11/27/2011 09:42 am ET Updated Aug 31, 2012

How To Identify & Cook Steak Cuts

The Splendid Table®'s How To Eat Supper by Lynne Rossetto Kasper

Dear Lynne,

Why was my steak tough? The cut I bought was named "eye round." It looked just like an uncut tenderloin, but was far less expensive. After cutting it into one-inch thick rounds I cooked it very fast in a hot pan. Something wasn't right.

Cassell in Bloomsburg


Dear Cassell,

You aren't the first person to be deceived by the nasty little eye round and you won't be the last. Eye round is one of the few unredeemable cuts of meat; think tough and tasteless. Save money, but eat well with chuck steak, the cut of big flavors and some tenderness.
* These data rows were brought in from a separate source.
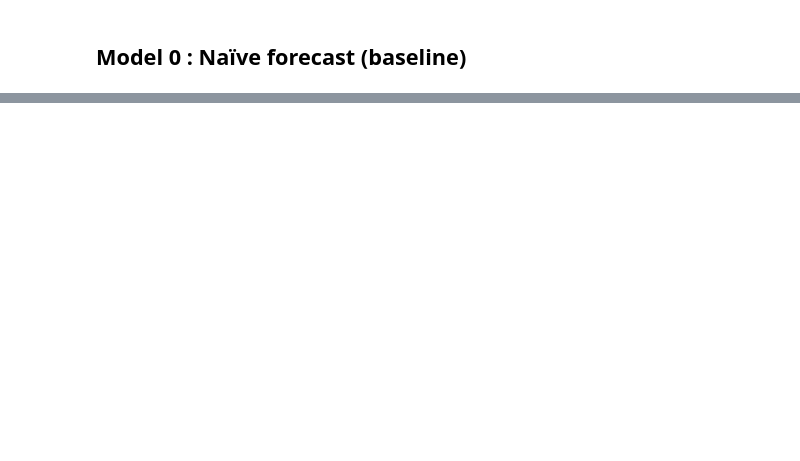
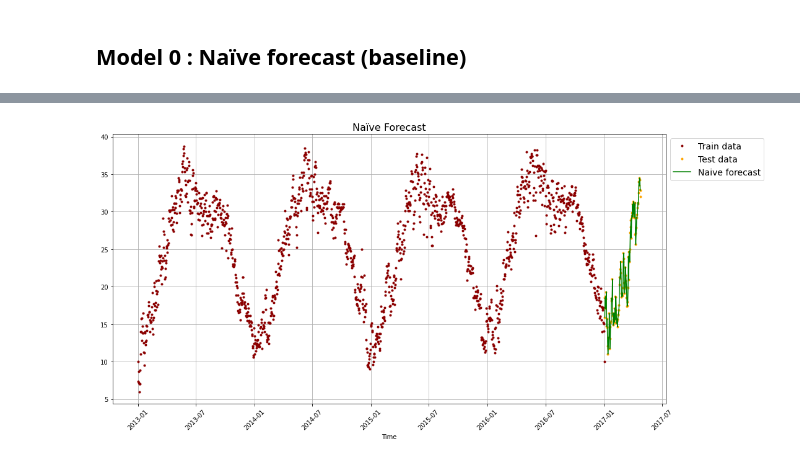
Before and after one commit to alexandre-pinon/voltron, a Jupyter notebook: src/ai/bootstrap.ipynb, the cells around one changed output, grey strips where cells are left out. Cells and saved outputs as stored; diff of their text form; code cells hidden in the pictures; blank space fills up the shorter version.

Commit message:
Naïve forcast & Windowing dataset preprocessin

```diff
--- a/src/ai/bootstrap.ipynb
+++ b/src/ai/bootstrap.ipynb
@@ -61,7 +68,7 @@ DatetimeIndex(['2013-01-01', '2013-01-02', '2013-01-03', '2013-01-04',
 def plot_time_series(ax,
                      timesteps,
                      values,
-                     title,
+                     title=None,
                      format='.',
                      start=0,
                      end=None,
@@ -83,13 +90,14 @@ def plot_time_series(ax,
   c : color, default 'blue'
   """
     ax.plot(timesteps[start:end], values[start:end], format, c=c, label=label)
-    ax.set_title(title, fontsize=16)
     ax.set_xlabel("Time")
     ax.tick_params('x', labelrotation=45)
     ax.grid(True)
 
+    if title:
+      ax.set_title(title, fontsize=16)
     if label:
-        ax.legend(fontsize=14, bbox_to_anchor=(1, 1), loc='upper left')
+      ax.legend(fontsize=14, bbox_to_anchor=(1, 1), loc='upper left')
 # %%
 fig, ((ax1, ax2), (ax3, ax4)) = plt.subplots(2,
                                              2,
@@ -169,0 +187,5 @@ fig.savefig('./graphs/train_plus_test_data.png', facecolor='white')
+# %%
+X_train = train_df.index
+X_test = test_df.index
+y_train = train_df["meantemp"]
+y_test = test_df["meantemp"]
@@ -169,0 +202,4 @@ fig.savefig('./graphs/train_plus_test_data.png', facecolor='white')
+# %%
+# Create a naïve forecast
+naive_forecast = y_test[:-1] # Naïve forecast equals every value excluding the last value
+naive_forecast[:10], naive_forecast[-10:] # View frist 10 and last 10
@@ -169,0 +224,8 @@ fig.savefig('./graphs/train_plus_test_data.png', facecolor='white')
+# %%
+# Plot naive forecast
+fig, ax = plt.subplots(figsize=(16, 8))
+plot_time_series(ax, X_train, y_train, label="Train data", c='darkred')
+plot_time_series(ax, X_test, y_test, label="Test data", c='orange')
+plot_time_series(ax, X_test[1:], naive_forecast, title="Naïve Forecast", format="-", label="Naive forecast", c='green');
+# %% [output]
+[figure, added]
```
Also changed, not shown: parts of 29 cells of this notebook.
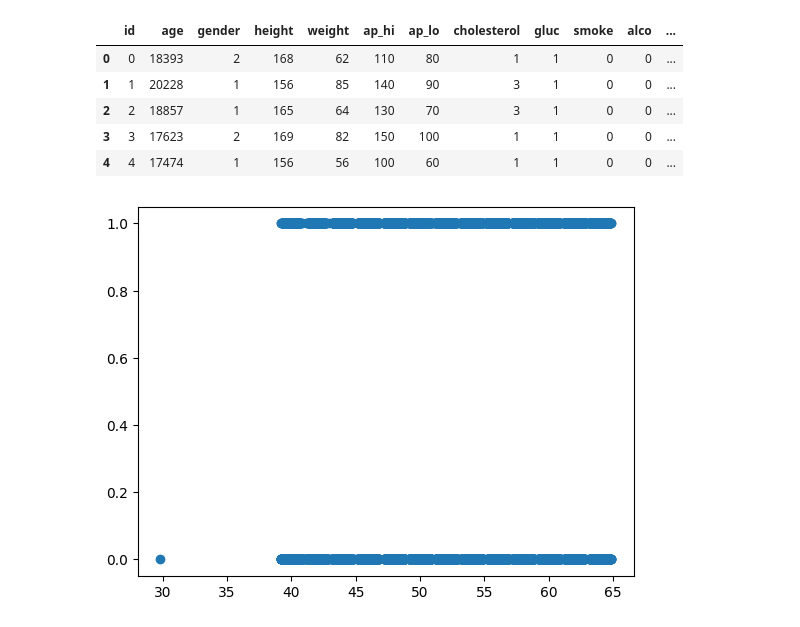
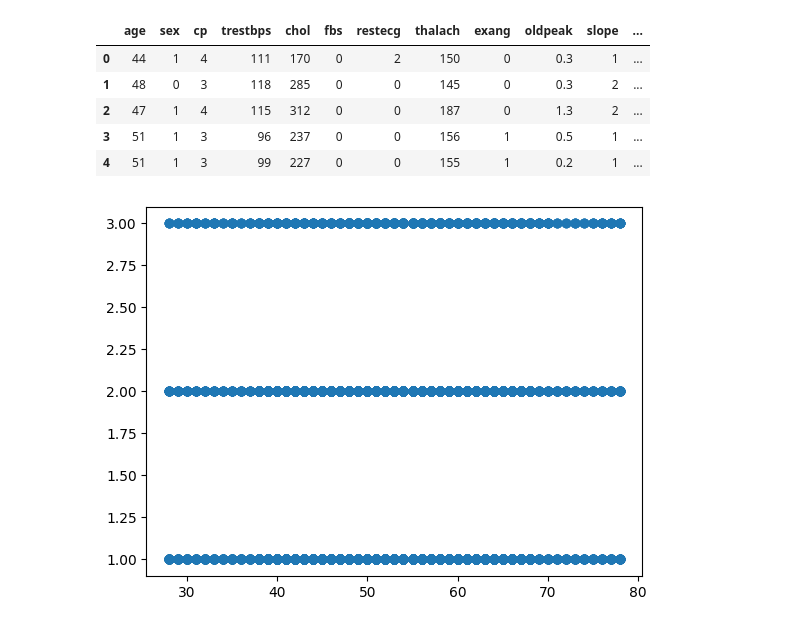
Before and after one commit to Hatrung1011/BTL_IoT, a Jupyter notebook: logiticRegression.ipynb, the cells around one changed output. Saved outputs shown, nothing was run; the diff lists cells and outputs as text; code cells hidden in the pictures.

```diff
--- a/logiticRegression.ipynb
+++ b/logiticRegression.ipynb
@@ -14,27 +14,27 @@ import pickle
 # data.head()
 
 my_conn = sql.connect(
-      host="localhost", database="heartdataset", user="root", password="1234"
+      host="sql6.freesqldatabase.com", database="sql6585183", user="sql6585183", password="KXRjZwwCfW"
     )
 ####### end of connection ####
-data = pd.read_sql("SELECT * FROM heart_dataset ",my_conn)
+data = pd.read_sql("SELECT * FROM dataset ",my_conn)
 data.head()
 # %% [output]
-|  | id | age | gender | height | weight | ap_hi | ap_lo | cholesterol | gluc | smoke | alco | ... |
-| 0 | 0 | 18393 | 2 | 168 | 62 | 110 | 80 | 1 | 1 | 0 | 0 | ... |
-| 1 | 1 | 20228 | 1 | 156 | 85 | 140 | 90 | 3 | 1 | 0 | 0 | ... |
-| 2 | 2 | 18857 | 1 | 165 | 64 | 130 | 70 | 3 | 1 | 0 | 0 | ... |
-| 3 | 3 | 17623 | 2 | 169 | 82 | 150 | 100 | 1 | 1 | 0 | 0 | ... |
-| 4 | 4 | 17474 | 1 | 156 | 56 | 100 | 60 | 1 | 1 | 0 | 0 | ... |
+|  | age | sex | cp | trestbps | chol | fbs | restecg | thalach | exang | oldpeak | slope | ... |
+| 0 | 44 | 1 | 4 | 111 | 170 | 0 | 2 | 150 | 0 | 0.3 | 1 | ... |
+| 1 | 48 | 0 | 3 | 118 | 285 | 0 | 0 | 145 | 0 | 0.3 | 2 | ... |
+| 2 | 47 | 1 | 4 | 115 | 312 | 0 | 0 | 187 | 0 | 1.3 | 2 | ... |
+| 3 | 51 | 1 | 3 | 96 | 237 | 0 | 0 | 156 | 1 | 0.5 | 1 | ... |
+| 4 | 51 | 1 | 3 | 99 | 227 | 0 | 0 | 155 | 1 | 0.2 | 1 | ... |
 # %%
-plt.scatter(data['age']/365, data['cardio'])
+plt.scatter(data['age'], data['slope'])
 plt.show()
 
 # Divide the data to training set and test set
 X_train, X_test, y_train, y_test = train_test_split(
-    data['age']/365, data['cardio'], test_size=0.50)
+    data['age'], data['slope'], test_size=0.50)
 # %% [output]
-[figure, old version]
+[figure, new version]
 # %%
 # Creating the logistic regression model
 
```
Also changed, not shown: parts of 3 cells of this notebook.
Several cuts of chuck steak (which is the shoulder of the animal) work. The one with a long flat bone often comes from right next to the prime rib. If you look closely you'll see it has a piece of gloriously tender rib eye. Cut that out (freeze the rest for stew or burgers) and you will feast. One-and-a-half-inch thick steaks give you more leeway to cook them just right.

One technique to remember is steaks are more tender when cooked low and slow. Brown them over high, then for maximum juiciness, get the heat down to medium low and cook slowly, turning often. Medium rare usually takes about 5 minutes a side. Test by pressing the steak. Very soft is raw, slightly firmer is bloody rare, lots of give with a little bounce back is rare to medium rare, a bit firmer is medium rare, firm is medium, bouncing back is medium well and beyond that the meat isn't worth eating.

Two last tips. Always let meat rest 10 minutes before cutting it. The juices settle, the meat tenderizes and finishes cooking. With chuck steak's chewier quality, slice the steak thinly and on an angle, which makes it more tender when you eat it.